One of the biggest problems I have faced is that I own a growth stock in a nice up-trend and get shaken out, only to see the stock continue rising. I believe that William O’Neil focused on weekly charts because daily charts contain so much noise. This is why I ask my students to have the rule of looking at the stock’s weekly chart before every sale of a long position. If the stocks is still holding its rising 10 week average I suggest not selling. Most of the time one gets shaken out of a good stock it is because there is a sudden drop below an indicator on the daily chart.
COUP provides an excellent example of this strategy. I bought COUP after its GLB (green line break-out) to an all-time high (ATH). COUP then went sideways for a few weeks and then had a sudden decline below the green line last Friday but closed above its green line. I also often teach my students to sell a GLB stock if it closes below its green line. COUP also declined on above average volume two days later. Both of these events tempted me to sell the stock. But I retained my position. Here is the daily chart.

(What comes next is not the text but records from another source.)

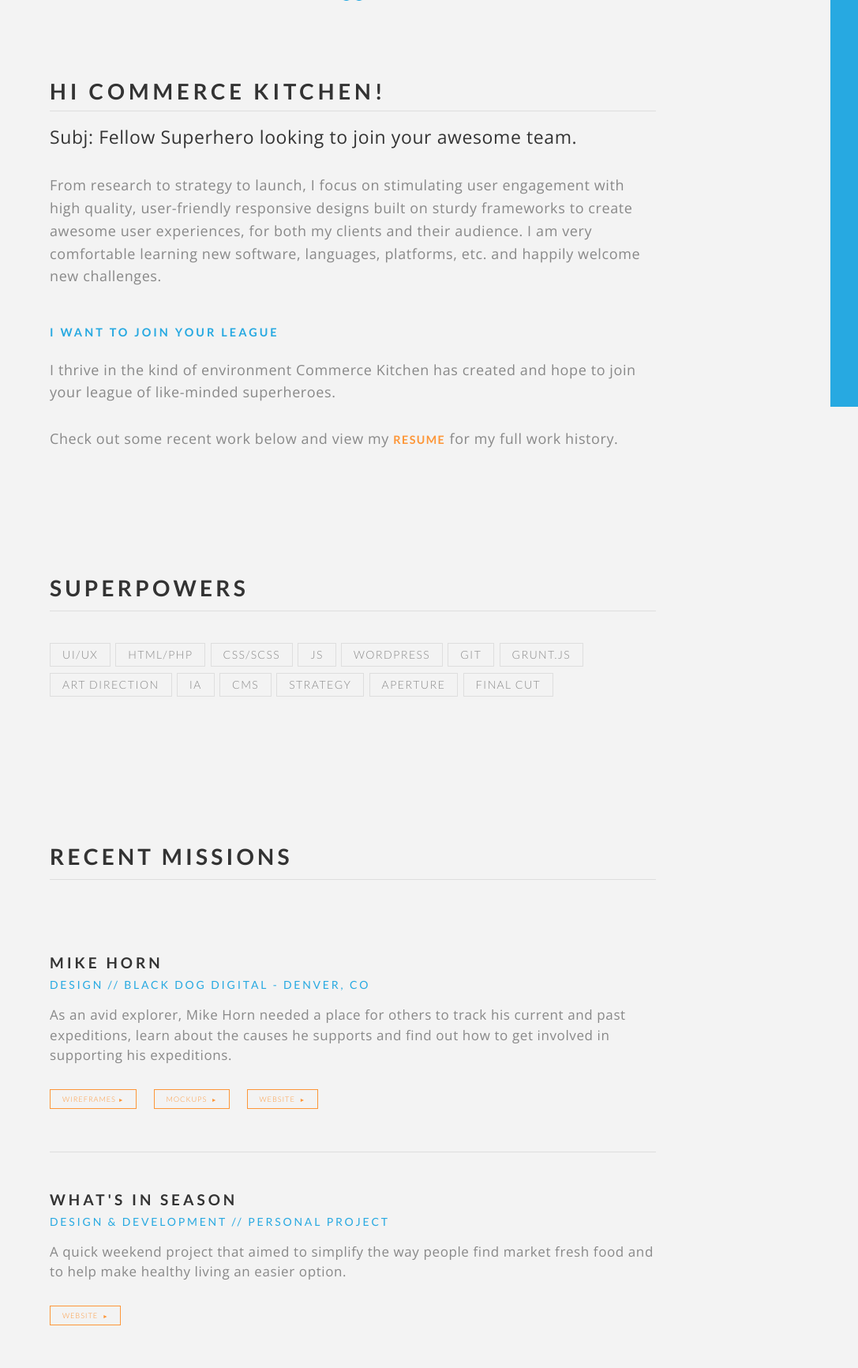
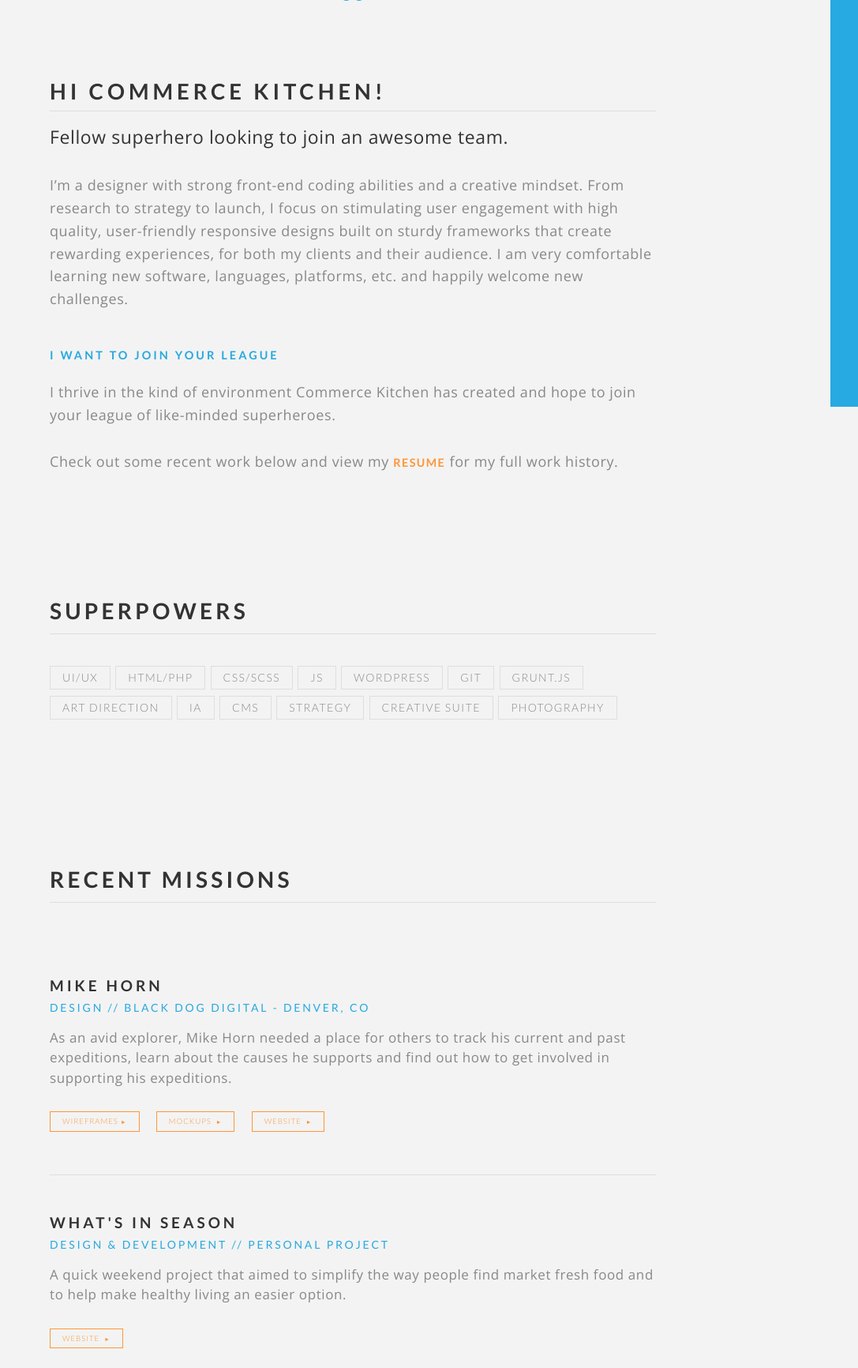
Before and after one commit to northerli/see8ch.com, a PHP site: page /ck.php in a window 1280 px wide. Shown: the part 285-2017 px from the top of the page at 79% size, without its empty margins (193-1280 px from the left). Run offline with PHP 8.4, Linux system fonts and the light colour scheme; some libraries are stand-ins or nearby versions.

Commit message:
final secret tweaks

```diff
--- a/ck.php
+++ b/ck.php
@@ -20,8 +20,8 @@
 	<section id="resume-intro">
 		<img src="images/ckhero@2x.png"/>
 		<h1>Hi Commerce Kitchen!</h1>
-		<p>Subj: Fellow Superhero looking to join your awesome team.</p>
-		<p class="content">From research to strategy to launch, I focus on stimulating user engagement with high quality, user-friendly responsive designs built on sturdy frameworks to create awesome user experiences, for both my clients and their audience. I am very comfortable learning new software, languages, platforms, etc. and happily welcome new challenges.</p>
+		<p>Fellow superhero looking to join an awesome team.</p>
+		<p class="content">I’m a designer with strong front-end coding abilities and a creative mindset. From research to strategy to launch, I focus on stimulating user engagement with high quality, user-friendly responsive designs built on sturdy frameworks that create rewarding experiences, for both my clients and their audience. I am very comfortable learning new software, languages, platforms, etc. and happily welcome new challenges.</p>
 		<h4>I want to join your league</h4>
 		<p class="content">I thrive in the kind of environment Commerce Kitchen has created and hope to join your league of like-minded superheroes.</p>
 		<p class="content">Check out some recent work below and view my <a href="/resume.php">Resume</a> for my full work history.</p>
@@ -43,8 +43,8 @@
 		 			<li>IA</li>
 		 			<li>CMS</li>
 		 			<li>Strategy</li>
-		 			<li>Aperture</li>
-		 			<li>Final Cut</li>
+		 			<li>Creative Suite</li>
+		 			<li>Photography</li>
 	 			</ul>
 			</div>
 		</article>
@@ -78,9 +78,9 @@
 			<h3>Google</h3>
  			<p class="position">Design // <span>Cinearc - Denver, CO</span></p>
 			<div class="description">
-				<p>Presentation slides for the keynote speakers, demos and intermission periods for the launch of Google Clockwork (renamed), the OS for wearables.</p>
+				<p>Presentation slides for the keynote speakers, demos and intermission periods for the launch of Google Clockwork (renamed to Android Wear), the OS for wearables.</p>
 				<ul class="specs work">
- 					<a target="_blank" href="https://dl.dropboxusercontent.com/u/16559126/see8ch.com/google/Google%20Presentation-Storyboards%20v1.pdf"><li>Storyboard<span>►</span></li></a>
+ 					<a target="_blank" href="https://dl.dropboxusercontent.com/u/16559126/see8ch.com/google/Google%20Presentation-Storyboards%20v1.pdf"><li>Storyboard <span>►</span></li></a>
  				</ul>
 			</div>
 		</article>
@@ -154,10 +154,10 @@
 			<p class="school contact"><a href="http://cinearc.com">cinearc.com</a> // <a href="mailto:charles@cinearc.com">charles@cinearc.com</a> // <a href="tel:9702366305">970-236-6305</a></p>
 		</article>
 
-		<article>
+		<!--<article>
 			<h3 class="degree">Justice League</h3>
 			<p class="school">Crime Fighting Collective // DC Comics</p>
-		</article>
+		</article>-->
 
 	</section>
 
@@ -166,7 +166,7 @@
 		<h2>Let's meet!</h2>
 		<article>
 			<div class="specs qualifications contact-content">
-	 			<p>I am moving back to Denver in mid-May and would love to stop by to meet the team and show some of my work in person!</p>
+	 			<p>I am moving back to Denver from the mountains in mid-May and would love to stop by to meet the team in person! Contact me in any of the following ways:</p>
 	 			<a href="mailto:chris@see8ch.com">chris@see8ch.com</a> <span>//</span> <a href="tel:3147803252">314.780.3252</a> <span>//</span> <a href="http://twitter.com/see8ch" target="_blank">@see8ch</a>
 			</div>
 		</article>
--- a/css/style_v1.2.css
+++ b/css/style_v1.2.css
@@ -1009,6 +1009,7 @@
   margin-right: 15px;
 }
 body#jobs section article .specs a li {
+  font-size: 1.2em;
   border-color: #fd9638;
   color: #fd9638;
   -webkit-transition: all 333ms ease-in-out;
--- a/scss/_jobs.scss
+++ b/scss/_jobs.scss
@@ -72,6 +72,7 @@
         a {
           margin-right:15px;
           li {
+            font-size:1.2em;
             border-color:$orange;
             color:$orange;
             @include ease;
```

When I looked at the weekly chart I saw no cause for selling. COUP has actually bounced up off of its rising 10 week average (blue dotted line), a strong technical sign of support. A stock’s failure to hold its 10 week average would be a reason for me to sell. In fact, the above average volume this week shows up as an up (black) bar! The moral of the story is that while I may time the purchase of a stock based on its set-up of daily indicators, I should only sell it after viewing its weekly chart.